We conclude that oxygen functions as a prominent resetting cue for circadian clocks in a HIF1α-dependent manner (Figure 4K) and propose oxygen modulation as a supportive therapy for jet lag. Notably, the DNA binding activity of NPAS2-BMAL1 heterodimers is regulated by carbon monoxide (Dioum et al., 2002). Thus, different gases (i.e., oxygen and carbon monoxide) appear to play a role in circadian clock control. It is plausible that impaired tissue oxygenation under pathological conditions such as cardiovascular diseases might also affect the clock function and consequently contribute to the pathophysiology of the disease. On a different note, in the majority of modern commuters airplanes, the cabin oxygen pressure corresponds to ∼16% O2 (Cottrell, 1988), and the aviation industry is investing substantial funds and efforts to improve and increase the cabin oxygen levels to 21% O2. This should be reconsidered in view of the beneficial effect of reduced oxygen levels in jet lag recovery that are reported here.
G.A. and Y.A. wrote the paper. G.A., Y.A., and B.L. designed experiments and conducted them together with M.G. and M.P.K.

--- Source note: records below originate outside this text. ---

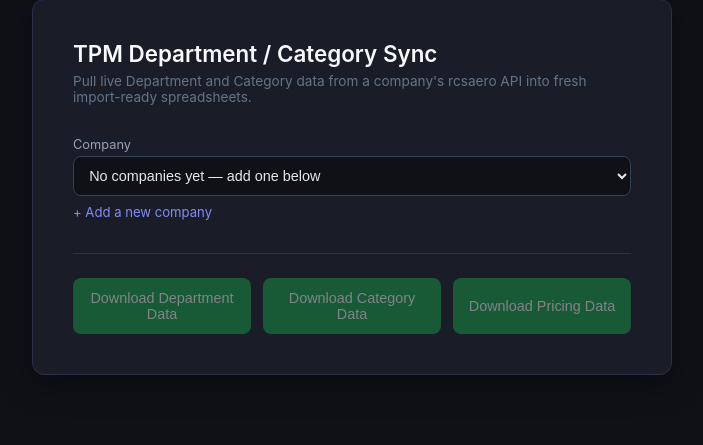
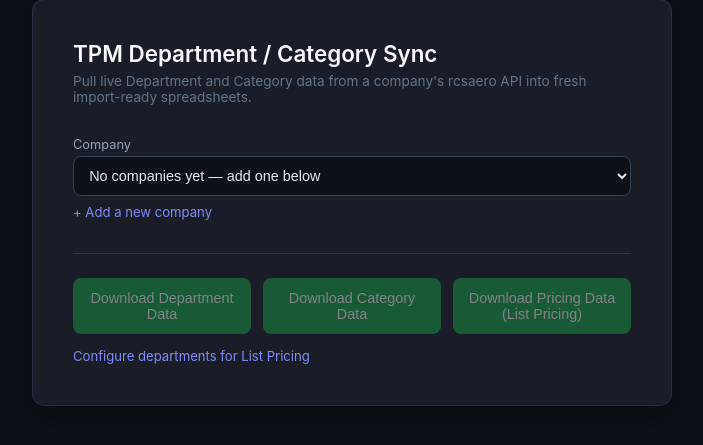
Before and after one commit to Rubes78/BrijjData, a Flask app: page / in a window 1280 px wide. Shown: the part 49-494 px from the top of the page, without its empty margins (288-991 px from the left). Run offline with Flask 3, Linux system fonts and the light colour scheme.

Commit message:
Add per-department selection for List Pricing sync
Departments can be toggled on/off for the Price Lists by Department
download, persisted per company. Sets up the storage/UI pattern for
future pricing models (GBB, Quality/Condition) beyond List Pricing.

```diff
--- a/app.py
+++ b/app.py
@@ -11,6 +11,7 @@ from sheet_builder import (
     build_department_workbook,
     build_category_workbook,
     build_pricing_workbook,
+    list_departments,
     NoDataError,
 )
 
@@ -52,6 +53,40 @@ def remove_company(company_id):
     return "", 204
 
 
+@app.route("/companies/<company_id>/departments", methods=["GET"])
+def get_departments(company_id):
+    company = companies.get_company(company_id)
+    if not company:
+        return jsonify({"error": "Unknown company."}), 404
+
+    try:
+        items = fetch_all_items(company["api_id"], company["api_key"], company["base_url"])
+    except RcsAeroError as e:
+        return jsonify({"error": str(e)}), 502
+
+    depts = list_departments(items)
+    selected = company.get("list_pricing_departments")  # None = all included
+    for d in depts:
+        d["included"] = True if selected is None else d["code"] in selected
+
+    return jsonify(depts)
+
+
+@app.route("/companies/<company_id>/pricing-departments", methods=["POST"])
+def set_pricing_departments(company_id):
+    company = companies.get_company(company_id)
+    if not company:
+        return jsonify({"error": "Unknown company."}), 404
+
+    data = request.get_json(force=True)
+    included = data.get("included")
+    if not isinstance(included, list):
+        return jsonify({"error": "'included' must be a list of department codes."}), 400
+
+    companies.set_list_pricing_departments(company_id, included)
+    return "", 204
+
+
 def _sync(company_id, kind):
     company = companies.get_company(company_id)
     if not company:
@@ -62,6 +97,7 @@ def _sync(company_id, kind):
     except RcsAeroError as e:
         return jsonify({"error": str(e)}), 502
 
+    extra_kwargs = {}
     if kind == "department":
         template_bytes = DEPT_TEMPLATE_PATH.read_bytes()
         build_fn = build_department_workbook
@@ -74,9 +110,10 @@ def _sync(company_id, kind):
         template_bytes = PRICING_TEMPLATE_PATH.read_bytes()
         build_fn = build_pricing_workbook
         label = "Pricing"
+        extra_kwargs["included_department_codes"] = company.get("list_pricing_departments")
 
     try:
-        out_bytes, row_count = build_fn(template_bytes, items)
+        out_bytes, row_count = build_fn(template_bytes, items, **extra_kwargs)
     except NoDataError as e:
         return jsonify({"error": str(e)}), 422
 
--- a/companies.py
+++ b/companies.py
@@ -44,3 +44,14 @@ def add_company(name, api_id, api_key, base_url):
 def delete_company(company_id):
     companies = [c for c in _load() if c["id"] != company_id]
     _save(companies)
+
+
+def set_list_pricing_departments(company_id, department_codes):
+    """Persist which department codes are included in the List Pricing sync.
+    None means "all departments" (the default until the user narrows it down)."""
+    companies = _load()
+    for c in companies:
+        if c["id"] == company_id:
+            c["list_pricing_departments"] = department_codes
+            break
+    _save(companies)
--- a/sheet_builder.py
+++ b/sheet_builder.py
@@ -99,15 +99,35 @@ def build_category_workbook(template_bytes, items):
     return out.getvalue(), len(cats)
 
 
+def list_departments(items):
+    """Distinct (code, description) departments present in a set of rcsaero items,
+    sorted by code. Used to drive the pricing-department selection UI."""
+    depts = OrderedDict()
+    for it in items:
+        code = (it.get("category_code") or "").strip()
+        if not code:
+            continue
+        desc = (it.get("category_code_description") or "").strip()
+        if code not in depts or (desc and not depts[code]):
+            depts[code] = desc
+    return [{"code": code, "description": depts[code] or code.title()} for code in sorted(depts)]
+
+
 PRICE_LIST_SHEET_NAME = "Price Lists by Department"
 DEFAULT_STORE_GROUP = "Standard"
 
 
-def build_pricing_workbook(template_bytes, items):
+def build_pricing_workbook(template_bytes, items, included_department_codes=None):
+    """included_department_codes: None means include every department; otherwise
+    only items whose category_code is in this set/list are synced."""
+    included = set(included_department_codes) if included_department_codes is not None else None
+
     prices = set()  # (dept_name, price)
     for it in items:
         code = (it.get("category_code") or "").strip()
         if not code:
+            continue
+        if included is not None and code not in included:
             continue
         desc = (it.get("category_code_description") or "").strip()
         dept_name = desc if desc else code.title()
@@ -117,7 +137,9 @@ def build_pricing_workbook(template_bytes, items):
         prices.add((dept_name, round(float(price), 2)))
 
     if not prices:
-        raise NoDataError("No items had both a category_code and price_1 set — nothing to sync.")
+        raise NoDataError(
+            "No items matched the selected departments with a price_1 set — nothing to sync."
+        )
 
     wb = openpyxl.load_workbook(io.BytesIO(template_bytes))
     if PRICE_LIST_SHEET_NAME not in wb.sheetnames:
--- a/templates/index.html
+++ b/templates/index.html
@@ -109,6 +109,35 @@
       font-size: 0.78rem;
     }
 
+    .pricing-config-toggle {
+      font-size: 0.82rem;
+      color: #818cf8;
+      cursor: pointer;
+      margin-top: 0.9rem;
+      display: inline-block;
+    }
+
+    #pricingDeptPanel { display: none; margin-top: 0.75rem; }
+    #pricingDeptPanel.visible { display: block; }
+
+    .dept-list {
+      max-height: 220px;
+      overflow-y: auto;
+      border: 1px solid #2d3148;
+      border-radius: 8px;
+      padding: 0.6rem 0.8rem;
+    }
+    .dept-item {
+      display: flex;
+      align-items: center;
+      gap: 0.6rem;
+      font-size: 0.85rem;
+      padding: 0.3rem 0;
+    }
+    .dept-item input { width: auto; }
+    .dept-item label { margin: 0; color: #e2e8f0; font-size: 0.85rem; }
+    .dept-loading { font-size: 0.82rem; color: #64748b; padding: 0.4rem 0; }
+
     .spinner {
       display: inline-block;
       width: 14px;
@@ -156,7 +185,13 @@
   <div class="sync-buttons">
     <button class="btn green" id="deptBtn" disabled>Download Department Data</button>
     <button class="btn green" id="catBtn" disabled>Download Category Data</button>
-    <button class="btn green" id="priceBtn" disabled>Download Pricing Data</button>
+    <button class="btn green" id="priceBtn" disabled>Download Pricing Data (List Pricing)</button>
+  </div>
+
+  <span class="pricing-config-toggle" id="pricingConfigToggle">Configure departments for List Pricing</span>
+
+  <div id="pricingDeptPanel">
+    <div class="dept-list" id="deptList"></div>
   </div>
 
   <div class="status" id="status"></div>
@@ -170,6 +205,9 @@
   const deptBtn         = document.getElementById("deptBtn");
   const catBtn          = document.getElementById("catBtn");
   const priceBtn        = document.getElementById("priceBtn");
+  const pricingConfigToggle = document.getElementById("pricingConfigToggle");
+  const pricingDeptPanel    = document.getElementById("pricingDeptPanel");
+  const deptList         = document.getElementById("deptList");
   const statusBox       = document.getElementById("status");
 
   let allCompanies = JSON.parse('{{ companies | tojson | safe }}');
@@ -283,10 +321,82 @@
   catBtn.addEventListener("click", () => runSync("category", catBtn));
   priceBtn.addEventListener("click", () => runSync("pricing", priceBtn));
 
+  pricingConfigToggle.addEventListener("click", async () => {
+    const wasVisible = pricingDeptPanel.classList.contains("visible");
+    pricingDeptPanel.classList.toggle("visible");
+    if (!wasVisible) {
+      await loadDepartments();
+    }
+  });
+
+  companySelect.addEventListener("change", () => {
+    if (pricingDeptPanel.classList.contains("visible")) {
+      loadDepartments();
+    }
+  });
+
+  async function loadDepartments() {
+    const companyId = companySelect.value;
+    if (!companyId) return;
+
+    deptList.innerHTML = '<div class="dept-loading"><span class="spinner"></span>Loading departments...</div>';
+
+    try {
+      const res = await fetch(`/companies/${companyId}/departments`);
+      const depts = await res.json();
+      if (!res.ok) {
+        deptList.innerHTML = `<div class="dept-loading">${escHtml(depts.error || "Could not load departments.")}</div>`;
+        return;
+      }
+      if (depts.length === 0) {
+        deptList.innerHTML = '<div class="dept-loading">No departments found.</div>';
+        return;
+      }
+      deptList.innerHTML = "";
+      for (const d of depts) {
+        const item = document.createElement("div");
+        item.className = "dept-item";
+        const cb = document.createElement("input");
+        cb.type = "checkbox";
+        cb.checked = d.included;
+        cb.id = `dept_${d.code}`;
+        cb.addEventListener("change", saveDepartmentSelection);
+        const lbl = document.createElement("label");
+        lbl.htmlFor = cb.id;
+        lbl.textContent = `${d.description} (${d.code})`;
+        item.appendChild(cb);
+        item.appendChild(lbl);
+        deptList.appendChild(item);
+      }
+    } catch (e) {
+      deptList.innerHTML = '<div class="dept-loading">Network error loading departments.</div>';
+    }
+  }
+
+  async function saveDepartmentSelection() {
+    const companyId = companySelect.value;
+    if (!companyId) return;
+    const included = Array.from(deptList.querySelectorAll('input[type="checkbox"]:checked'))
+      .map(cb => cb.id.replace(/^dept_/, ""));
+    try {
+      await fetch(`/companies/${companyId}/pricing-departments`, {
+        method: "POST",
+        headers: { "Content-Type": "application/json" },
+        body: JSON.stringify({ included }),
+      });
+    } catch (e) {
+      showStatus("error", "Could not save department selection.");
+    }
+  }
+
   function showStatus(kind, msg) {
     statusBox.className = `status visible ${kind}`;
     statusBox.textContent = msg;
   }
+
+  function escHtml(s) {
+    return String(s).replace(/&/g,"&amp;").replace(/</g,"&lt;").replace(/>/g,"&gt;");
+  }
 </script>
 </body>
 </html>
```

We are grateful to Y. Kuperman for her help with the metabolic cages, R. Aviram and G. Manella for their help with the statistical analysis and graphical illustrations, E. Zelzer for kindly providing us with the Hif1α+/− mice, and all the members of our lab for their advice and valuable comments on the manuscript. Work in the G.A. laboratory was supported by the Israel Science Foundation (ISF 138/12), the European Research Council (ERC-2011 METACYCLES 310320), and Yeda Sela. G.A. is a recipient of the EMBO young investigator award and incumbent of the Pauline Recanati Career Development Chair. B.L. received a post-doctoral fellowship from the Feinberg Graduate School, Weizmann Institute of Science. Work in the M.P.K. laboratory was supported by the British Heart Foundation (No. FS/14/2/30630) and the European Union, Seventh Framework Programme, Marie Curie Actions (CARPEDIEM – No. 612280).